Dear GoPI3Ks/CLOVES community,
When Mandy Sellars approached me about a contribution to this year’s GoPI3Ks newsletter, I could not help asking myself the same old question: “Is this year ALREADY over?”
As usual, this question triggered substantial reflections. It is hard to believe that it has been a bit over a year already since I moved to Bart Vanhaesebroeck’s group at University College London’s Cancer Institute, with plans to study the complexity of “the PI3K radio”. This research will hopefully form the basis for improved disease understanding and potentially also for better treatment solutions, not only in the context of PIK3CA-related overgrowth syndrome (PROS; includes CLOVES) but also for other diseases such as cancer. So to recap, among the key questions that I am interested in studying, and the ones that I think will resonate with many of you, are:
- Do different cells or tissues in the body respond differently to the same PIK3CA mutation? (for example, some of you may share the same PIK3CA mutation, e.g. H1047R, yet suffer from strikingly different symptoms due to differences in the affected cells/tissues)
- What cell-based mechanisms explain differences in disease severity with different PIK3CA mutations? (for example, two individuals may both suffer from vascular malformations but due to differences in the type of PIK3CA mutation, one case may be milder than the other – why is that?)
- Not all cells in an affected tissue carry a PIK3CA mutation, so what is the contribution of the ‘normal bystanders’ to the overall disease?
- Finally, can the above knowledge be used to identify pharmacological therapies that are more suitable for different types of PROS?
I always try to be mindful of the fact that not everyone will be familiar with some of the above academic jargon, so let me include a short explainer when it comes to some key terms. PIK3CA is the name of a stretch of DNA which provides our cells with the code for producing an enzyme that is critical for growth and survival. PROS is characterised by the presence of changes, or mutations, in this stretch of DNA, thereby resulting in a more active enzyme. The higher activity of the mutant enzyme makes it hard for an affected cell to turn ‘growth’ programmes off. Due to differences in the timing during development when a mutation is acquired, the exact cells that are affected and the type of PIK3CA mutation, people with PROS can suffer from vastly different symptoms.
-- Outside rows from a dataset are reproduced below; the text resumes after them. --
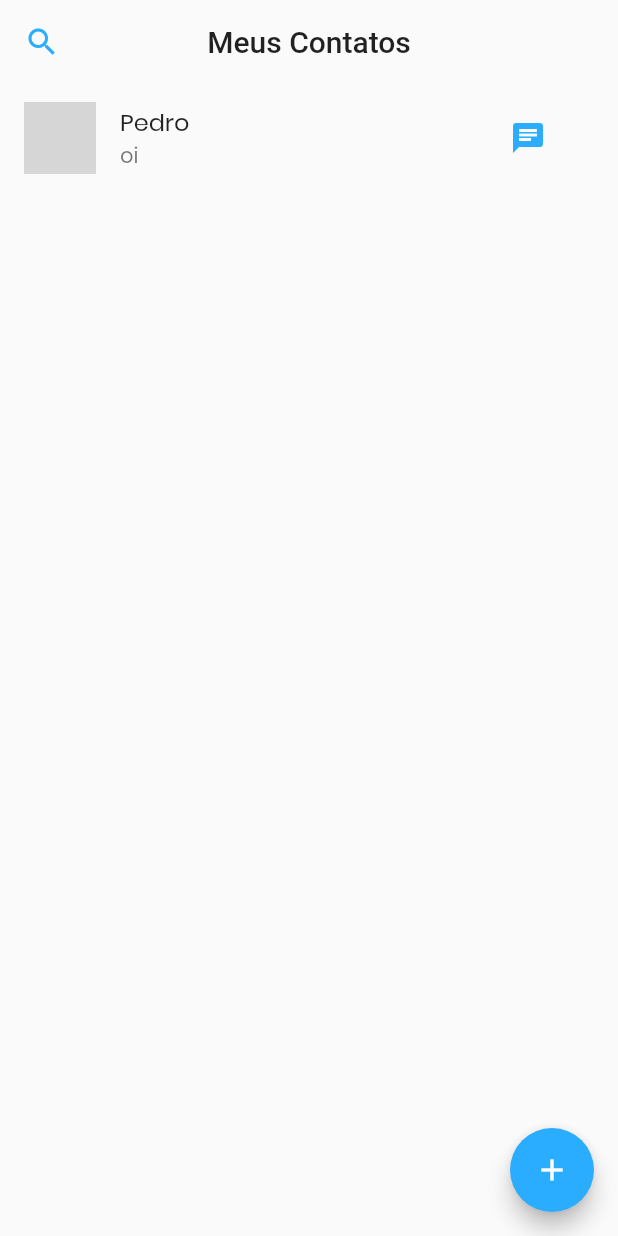
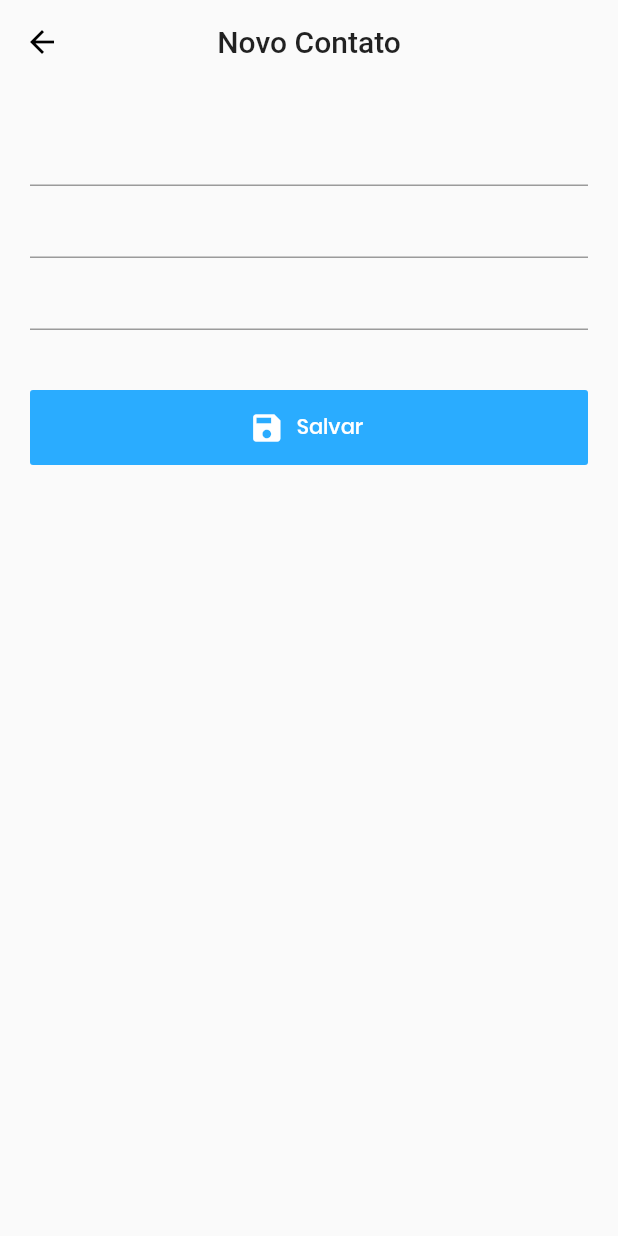
Before and after one commit to pedrosales/contact-list, a Flutter app: the screen it shows after launch, after a tap on the "add" icon, on a phone screen of 412 x 824 dp. Run offline on Flutter 3.47's test engine with Material 2 defaults, Android fonts, the phone set to English and light mode, and no system bars; network calls fail; grey boxes are pictures that could not be loaded.

Commit message:
edit view

```diff
--- a/lib/android/views/details.view.dart
+++ b/lib/android/views/details.view.dart
@@ -1,3 +1,5 @@
+import 'package:contacts/android/views/editor-contact.view.dart';
+import 'package:contacts/models/contact.model.dart';
 import 'package:flutter/material.dart';
 
 class DetailsView extends StatelessWidget {
@@ -140,7 +142,21 @@ class DetailsView extends StatelessWidget {
       ),
       floatingActionButton: FloatingActionButton(
         backgroundColor: Theme.of(context).primaryColor,
-        onPressed: () {},
+        onPressed: () {
+          Navigator.push(
+            context,
+            MaterialPageRoute(
+              builder: (context) => EditorContactView(
+                model: ContactModel(
+                  id: "1",
+                  name: "Pedro Ivo",
+                  email: "pedro@gmal.com",
+                  phone: "31994969424",
+                ),
+              ),
+            ),
+          );
+        },
         child: Icon(
           Icons.edit,
           color: Theme.of(context).accentColor,
--- /dev/null
+++ b/lib/android/views/editor-contact.view.dart
@@ -0,0 +1,68 @@
+import 'package:contacts/models/contact.model.dart';
+import 'package:flutter/material.dart';
+
+class EditorContactView extends StatelessWidget {
+  final ContactModel model;
+
+  EditorContactView({this.model});
+
+  @override
+  Widget build(BuildContext context) {
+    return Scaffold(
+      appBar: AppBar(
+        title: model == null ? Text("Novo Contato") : Text("Editar contato"),
+        centerTitle: true,
+        backgroundColor: Colors.transparent,
+        elevation: 0,
+      ),
+      body: SingleChildScrollView(
+        padding: EdgeInsets.all(20),
+        child: Form(
+          child: Column(
+            children: <Widget>[
+              TextFormField(
+                initialValue: model?.name,
+                onSaved: (val) {
+                  model.name = val;
+                },
+              ),
+              TextFormField(
+                initialValue: model?.phone,
+                onSaved: (val) {
+                  model.phone = val;
+                },
+              ),
+              TextFormField(
+                initialValue: model?.email,
+                onSaved: (val) {
+                  model.email = val;
+                },
+              ),
+              SizedBox(
+                height: 40,
+              ),
+              Container(
+                height: 50,
+                width: double.infinity,
+                child: FlatButton.icon(
+                  onPressed: () {},
+                  color: Theme.of(context).primaryColor,
+                  icon: Icon(
+                    Icons.save,
+                    color: Theme.of(context).accentColor,
+                  ),
+                  label: Text(
+                    "Salvar",
+                    style: TextStyle(
+                      color: Theme.of(context).accentColor,
+                    ),
+                  ),
+                ),
+              ),
+            ],
+          ),
+        ),
+      ),
+    );
+  }
+}
--- a/lib/android/views/home.view.dart
+++ b/lib/android/views/home.view.dart
@@ -1,4 +1,5 @@
 import 'package:contacts/android/views/details.view.dart';
+import 'package:contacts/android/views/editor-contact.view.dart';
 import 'package:flutter/material.dart';
 
 class HomeView extends StatelessWidget {
@@ -25,7 +26,6 @@ class HomeView extends StatelessWidget {
               width: 48,
               height: 48,
               decoration: BoxDecoration(
-                color: Colors.red,
                 borderRadius: BorderRadius.circular(48),
                 image: DecorationImage(
                   image:
@@ -53,7 +53,14 @@ class HomeView extends StatelessWidget {
         ],
       ),
       floatingActionButton: FloatingActionButton(
-        onPressed: () {},
+        onPressed: () {
+          Navigator.push(
+            context,
+            MaterialPageRoute(
+              builder: (context) => EditorContactView(),
+            ),
+          );
+        },
         backgroundColor: Theme.of(context).primaryColor,
         child: Icon(
           Icons.add,
--- /dev/null
+++ b/lib/models/contact.model.dart
@@ -0,0 +1,8 @@
+class ContactModel {
+  String id;
+  String name;
+  String email;
+  String phone;
+
+  ContactModel({this.id, this.name, this.email, this.phone});
+}
```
Some good news from 2020
The end of a year is always a good time to take stock – of what has happened and what is to happen. Although 2020 was not exactly a year full of good news, I am pleased to let you know that I was successful in my application for a research fellowship from the Wellcome Trust. This means that my salary and research funding for PROS/cancer-related work is secured for another 4 years. Among others, I am incredibly grateful for the support of my previous (Prof Robert Semple) and current (Prof Bart Vanhaesebroeck) mentors, without whom this achievement would not have been possible.
I also received a substantial research contribution from the CLOVES Community – thank you for that! I have invested the money in making a novel cell-based model (a research tool) that is of relevance to understanding PROS, and one that will be critical for studying the key questions listed above. More specifically, I have tasked some of the leading gene engineering companies, Synthego and GeneWiz, with the generation of this cell model and additional components for its downstream research use. These are by no means trivial tasks, so my wish this Christmas is to hear back from both Synthego and GeneWiz with successful news regarding this project. More on this in a year’s time when we know whether I have been successful with this task or not!
There is also good news when it comes to immediate treatment prospects for PROS – as some of you may know, a worldwide clinical trial of Alpelisib in PROS is in the pipeline. This will allow an accurate picture to be obtained of which parts of PROS Alpelisib is most beneficial for, and of which ages of patients are best to treat, and, critically, how significant side effects are. Novartis, the company who makes Alpelisib, is in advanced stages of finalising such a trial, spread across several countries, and projected to last up to 5 years. The US arm of the study is already registered (https://clinicaltrials.gov/ct2/show/NCT04589650), and other countries are expected to follow soon.
Upwards and onwards into 2021
The year 2020 has certainly been a tough one for many, and I am sincerely hoping that you are all well and safe. Despite its bleak nature, the above goes to show that there are always glimmers of hope for all of us. For me, research comes with many ups and many more downs. In fact, it is almost universally true that as a researcher, you spend most of your time figuring out why an experiment is not working or how it can be improved. The more technically complex the experiment (most of them are nowadays!), the higher the risk of failure. Yet, on days when I feel particularly defeated by yet another hurdle, I keep reminding myself that I am not just doing this for me – I am doing it because it may one day have a positive impact on your lives, and that keeps me going. So thank you all for your continued support and faith in my work. It is hugely appreciated.
Happy Holidays to you and yours!
Dr Ralitsa Madsen (UCL Cancer Institute, London, UK)